In traditional Chinese fashion, the main entrance is an imposing structure.  It incorporates vertical wood poles down one side with hidden lights that add curve, shadow and depth.  They symbolize thick pieces of hanging rope and here is where the nautical theme is introduced.  
 
FIT is owned by the Lei King Wan group (LKV), a subsidiary of the Fortuna Group which owns the Hotel Fortuna here in Macau, hence the hotel’s F&B division runs the café.  The concept for the bar is that of a ship.  It creates a story that expounds the company image: that of driving the company forward, being clear on direction, looking far ahead and navigating the way. 
 
The actual bar of the café is the ship’s hull made of beautiful dark and gleaming stained rosewood.  The mast is a taupe coloured aluminum-clad round pillar in the center, and the sails are four huge mesh screens.  The intention was to obscure the escalator behind but not have a solid heavy mass, so these copper-bronze (electroplated stainless steel) lattice panels give a lightness and transparency to the space. The lower parts of the sails double up as the menu.
 
Directly ahead, at the back of the café, is a dramatic ceiling to floor feature wall.  Stunningly striated marble with rich chocolate veins with a hint of burgundy, originally from Turkey but sourced by JWCC from China.  To the right of this is a feature wall with a pattern that takes its inspiration from the stock exchange graphs - it is, after all, the Finance and IT building!
 
The marble floor, in two tones, cappuccino (how appropriate) mixed with a slightly paler desert beige marble, is laid in a way that represents wave patterns, enhancing the sense of the ship’s movement forward.
 
Running along the huge windows that line the entire length of the café is a work countertop, in calcatta marble.  Sliding rosewood panels at the back of the counter open up to reveal phone and computer charging stations. The round backed pedestal stools, somewhat resembling a captain’s chair on a ship’s bridge, are made of walnut.  
 
To further enhance the sense of lightness in the space, most of the furniture is in light colour timber. Groups of lounge chairs, in pale rosewood, are placed around pale carrara marble-top coffee tables.
 
“We like to mix both soft and hard materials in our projects,” says Wardhana, and here we use the softness of a variety of timbers with the masculine metal element of stainless steel and stone.  Some of the structural elements towards the ceiling have been left exposed which helps give an industrial boat-yard feel.”  The exposed metal bracing of a long high-table further illustrates the boat-yard concept.
 
“We also like to create layers so as to give spaces multi dimensions” adds Choi.  “We’ve introduced several sculptural pieces.” 
 
 
Hanging from the ceiling is a sculpture in polished stainless steel that was inspired by a cloud.  At the entrance is a large white sculpture made of cast corian that forms a low barrier between the front door and people coming and going, and the start of the café.  
 
“It would have been nice to use marble, but it would have been prohibitively expensive,” she laughs.  
 
“Besides,” adds Wardhana, “with corian, its very durable, you don’t see the joints and maintenance is easier.”
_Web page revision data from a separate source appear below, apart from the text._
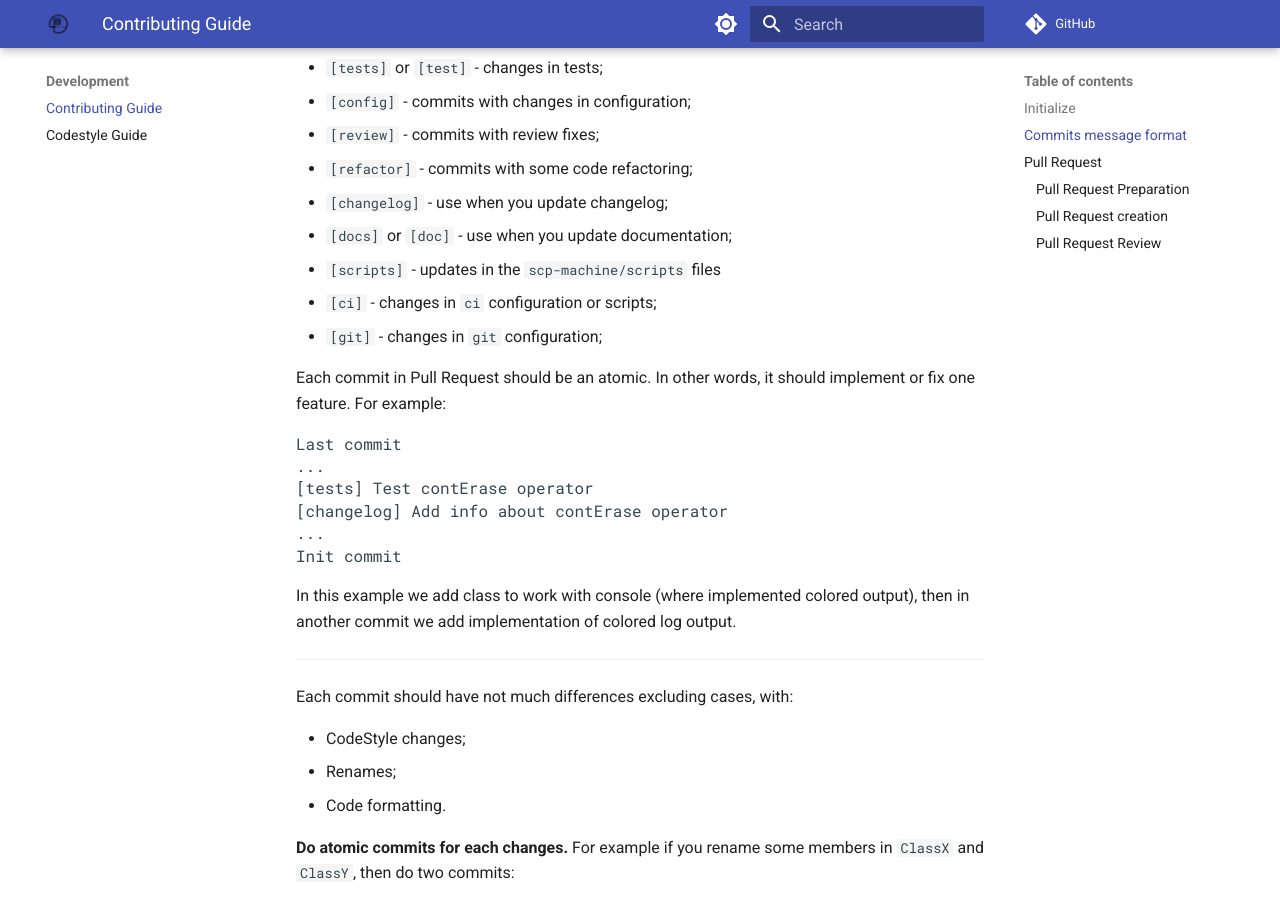
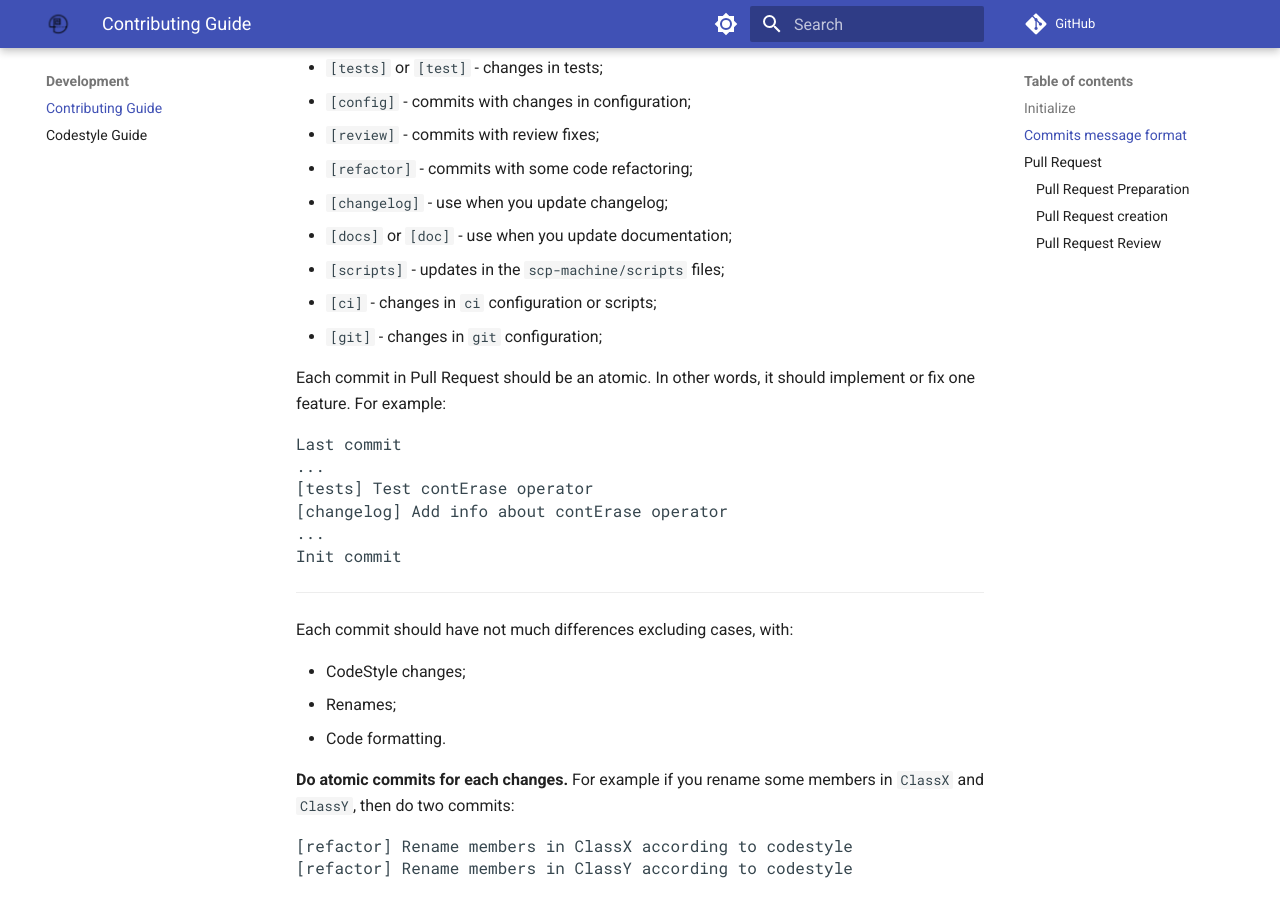
Before and after one commit to ostis-ai/scp-machine, an MkDocs documentation site: the page built from docs/CONTRIBUTING.md, in a window 1280 px wide and 900 px high, scrolled down 1293 px. Built offline with MkDocs 1.6.1 and Material for MkDocs 9.7.7, drawn with Linux system fonts in a browser that asks for light colours; comment, search, counter and statistics services are not loaded.

Commit message:
[docs] Fix incorrects in CONTRIBUTING.md

```diff
--- a/docs/CONTRIBUTING.md
+++ b/docs/CONTRIBUTING.md
@@ -57,7 +57,7 @@
   * `[refactor]` - commits with some code refactoring;
   * `[changelog]` - use when you update changelog;
   * `[docs]` or `[doc]` - use when you update documentation;
-  * `[scripts]` - updates in the `scp-machine/scripts` files
+  * `[scripts]` - updates in the `scp-machine/scripts` files;
   * `[ci]` - changes in `ci` configuration or scripts;
   * `[git]` - changes in `git` configuration;
 
@@ -71,8 +71,6 @@
 ...
 Init commit
 </pre>
-
-In this example we add class to work with console (where implemented colored output), then in another commit we add implementation of colored log output.
 
 ***
 Each commit should have not much differences excluding cases, with:
```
JWCC’s attention to detail goes beyond the obvious - up on the slanted ceiling above the cloud sculpture are round jet fan air-conditioning openings (fortuitously looking rather like portholes so as to tie in with the nautical theme!); these obviously couldn’t be moved so they have been sprayed taupe so as to match the column.
 
The underside of the first floor balconies behind and either side of the ‘ship’s hull’ from which one can look down on the café, have been curved.  
 
“We wanted to incorporate some curves, so that the forms are not too harshly angular,” explains Wardhana, “and these curves are highlighted with encased LED strip lights.  We enjoy the play of light on surfaces, and although the space has plenty of natural light in the day, our use of lighting is particularly important at night”.
 
Clearly this project has been a labour of love for the JWCC team, a challenging but rewarding experience with the pleasurable outcome of seeing their work bring life to the owner’s brief.  If you’re in the neighbourhood go check it out; the café is open 8.30am-6.30pm daily except Sunday.